Sunday, February 16, 2014

Pocket Boroughs

Back in high school we learned about rotten boroughs and pocket boroughs as we traced the development of the modern parliamentary system in England. Before the electoral reforms of the later 1800's there were a number of ridings with very few electors - the populations had moved away but the right to elect members to Parliament remained. In some cases most of the houses were owned by local lords, and as the secret ballot had not yet been adopted the few voters pretty much had to vote the way their landlords instructed. In the most infamous of cases, a riding with 10 houses elected two MP's. These MP's usually had no relationship or even knowledge of the ridings that they represented. It was just a convenient way for a party to get their supporters into Parliament. Wikipedia has an interesting article on this.

Nowadays I tend to think of a pocket borough as a riding where the voters so reliably support one particular party that the voting intentions can be taken for granted and any old candidate will do. The federal riding of Cumberland Colchester is one of those. As long as I can remember the riding has been held by the Progressive Conservatives, first by Robert Coates and then by Bill Casey, with a brief representation by Liberal MP Diane Brushett who won the seat in the great defeat of Brian Mulroney's PC party. Bill Casey held the seat until his resignation, and since then the seat has been held by the Reform (Republican) Party of Canada, operating under the trade name of the Conservative Party. Until the electors of Cumberland Colchester figure out the difference between the Reform Party and the old Progressive Conservative Party, Conservatives could run a dead dog as a Tory and get it elected.

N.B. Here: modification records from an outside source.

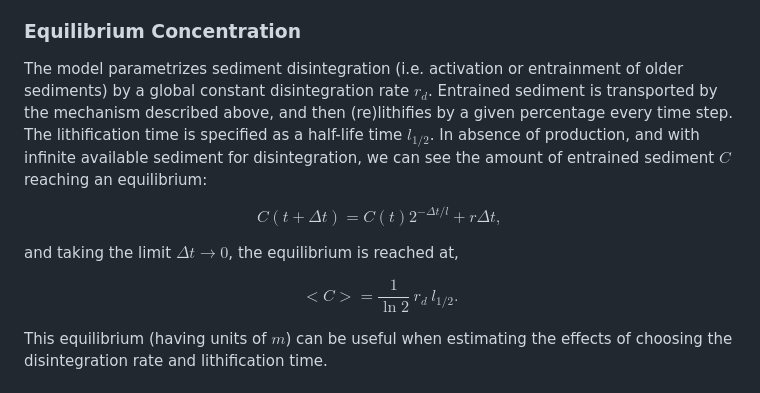
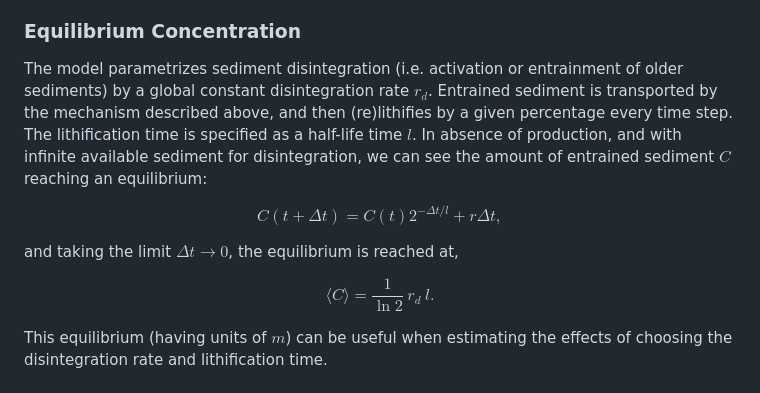
Before and after one commit to MindTheGap-ERC/CarboKitten-research-paper, a Markdown page: md/paper.md, the part around the change. Rendered like a GitHub page.

Commit message:
improve equation rendering

```diff
--- a/md/paper.md
+++ b/md/paper.md
@@ -479,13 +479,13 @@ That being said, by considering some artificial scenarios we can gain more insig
 The chosen disintegration rate will determine wheter our model is on average erosive or accumulative. In the case of a platform morphology, the potential production exceeds the subsidence, meaning that the subsidence rate sets the pace at which the platform grows. At the edge of the platform, there is a transitional region where the maximum production is at pace with the subsidence. If the distintegration rate is higher than the subsidence rate, produced sediment will be immediately disintegrated and stay in the active layer for much longer, and be transported down slope. If the disintegration rate is much lower than the subsidence rate, produced (autochtonous) sediment can accumulate directly, generating sharper features.
 
 ### Equilibrium Concentration
-The model parametrizes sediment disintegration (i.e. activation or entrainment of older sediments) by a global constant disintegration rate $r_d$. Entrained sediment is transported by the mechanism described above, and then (re)lithifies by a given percentage every time step. The lithification time is specified as a half-life time $l_{1/2}$. In absence of production, and with infinite available sediment for disintegration, we can see the amount of entrained sediment $C$ reaching an equilibrium:
+The model parametrizes sediment disintegration (i.e. activation or entrainment of older sediments) by a global constant disintegration rate $r_d$. Entrained sediment is transported by the mechanism described above, and then (re)lithifies by a given percentage every time step. The lithification time is specified as a half-life time $l$. In absence of production, and with infinite available sediment for disintegration, we can see the amount of entrained sediment $C$ reaching an equilibrium:
 
 $$C(t + \Delta t) = C(t) 2^{-\Delta t / l} + r\Delta t,$$
 
 and taking the limit $\Delta t \to 0$, the equilibrium is reached at,
 
-$$<C> = \frac{1}{\ln 2}\ r_d\ l_{1/2}.$$
+$$\langle C\rangle = \frac{1}{\ln 2}\ r_d\ l.$$
 
 This equilibrium (having units of $\unit{m}$) can be useful when estimating the effects of choosing the disintegration rate and lithification time.
 
```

Here in our provincial riding of Cumberland South we are definitely a pocket borough. It has been held by the Conservatives for as long as I can remember, except for a brief period when we were re-districted and Guy Brown of the Liberals held the seat. Since Murray Scott's resignation we have been represented by Jamie Baillie, leader of the provincial party, and a resident of Halifax.

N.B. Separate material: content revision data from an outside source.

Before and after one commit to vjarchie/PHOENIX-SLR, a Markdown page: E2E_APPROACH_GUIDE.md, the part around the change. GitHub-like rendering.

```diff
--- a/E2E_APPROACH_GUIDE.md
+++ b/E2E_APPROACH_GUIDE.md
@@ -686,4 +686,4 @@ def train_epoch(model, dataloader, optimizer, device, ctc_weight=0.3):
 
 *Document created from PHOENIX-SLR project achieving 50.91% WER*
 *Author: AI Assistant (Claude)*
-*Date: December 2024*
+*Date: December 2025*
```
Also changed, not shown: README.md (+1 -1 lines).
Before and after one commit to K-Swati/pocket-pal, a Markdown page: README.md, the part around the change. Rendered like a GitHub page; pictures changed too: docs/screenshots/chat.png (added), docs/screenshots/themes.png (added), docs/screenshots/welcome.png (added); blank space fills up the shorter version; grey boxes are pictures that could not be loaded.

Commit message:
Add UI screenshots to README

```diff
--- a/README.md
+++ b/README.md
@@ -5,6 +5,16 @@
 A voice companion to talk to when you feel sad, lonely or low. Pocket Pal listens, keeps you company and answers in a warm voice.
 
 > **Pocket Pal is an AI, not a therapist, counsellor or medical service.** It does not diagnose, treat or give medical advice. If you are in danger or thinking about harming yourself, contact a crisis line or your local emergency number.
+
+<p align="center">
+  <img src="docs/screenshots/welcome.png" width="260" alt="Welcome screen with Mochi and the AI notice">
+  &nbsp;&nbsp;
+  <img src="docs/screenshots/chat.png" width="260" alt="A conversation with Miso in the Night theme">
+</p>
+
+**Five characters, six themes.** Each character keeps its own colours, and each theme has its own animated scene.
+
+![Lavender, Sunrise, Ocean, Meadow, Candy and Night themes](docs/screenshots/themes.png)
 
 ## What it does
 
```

Mr Baillie doesn't live here. The Municipality recently changed our garbage collection service, moving from a centralised transfer station to curbside pickup service. This change was made because the provincial government imposed household waste quotas on the county. Faceless bureaucrats in Halifax set standards for our landfills and we have to meet those standards, regardless of the costs which are borne by the municipal taxpayer. Our costs for this service are set provincially, but our MLA does not use our landfill system and he does not pay municipal taxes. He has no skin in that game.

The provincial government is steadily reducing the funding it provides to school boards, and our local school board has responded by laying off librarians and closing schools. Our MLA does not have any children or grandchildren in the county schools, nor does he have neighbours with kids in the schools. His kids are in the Halifax school system, which is generously subsidised with top-up money from Halifax Regional Municipality. He's not feeling our pain.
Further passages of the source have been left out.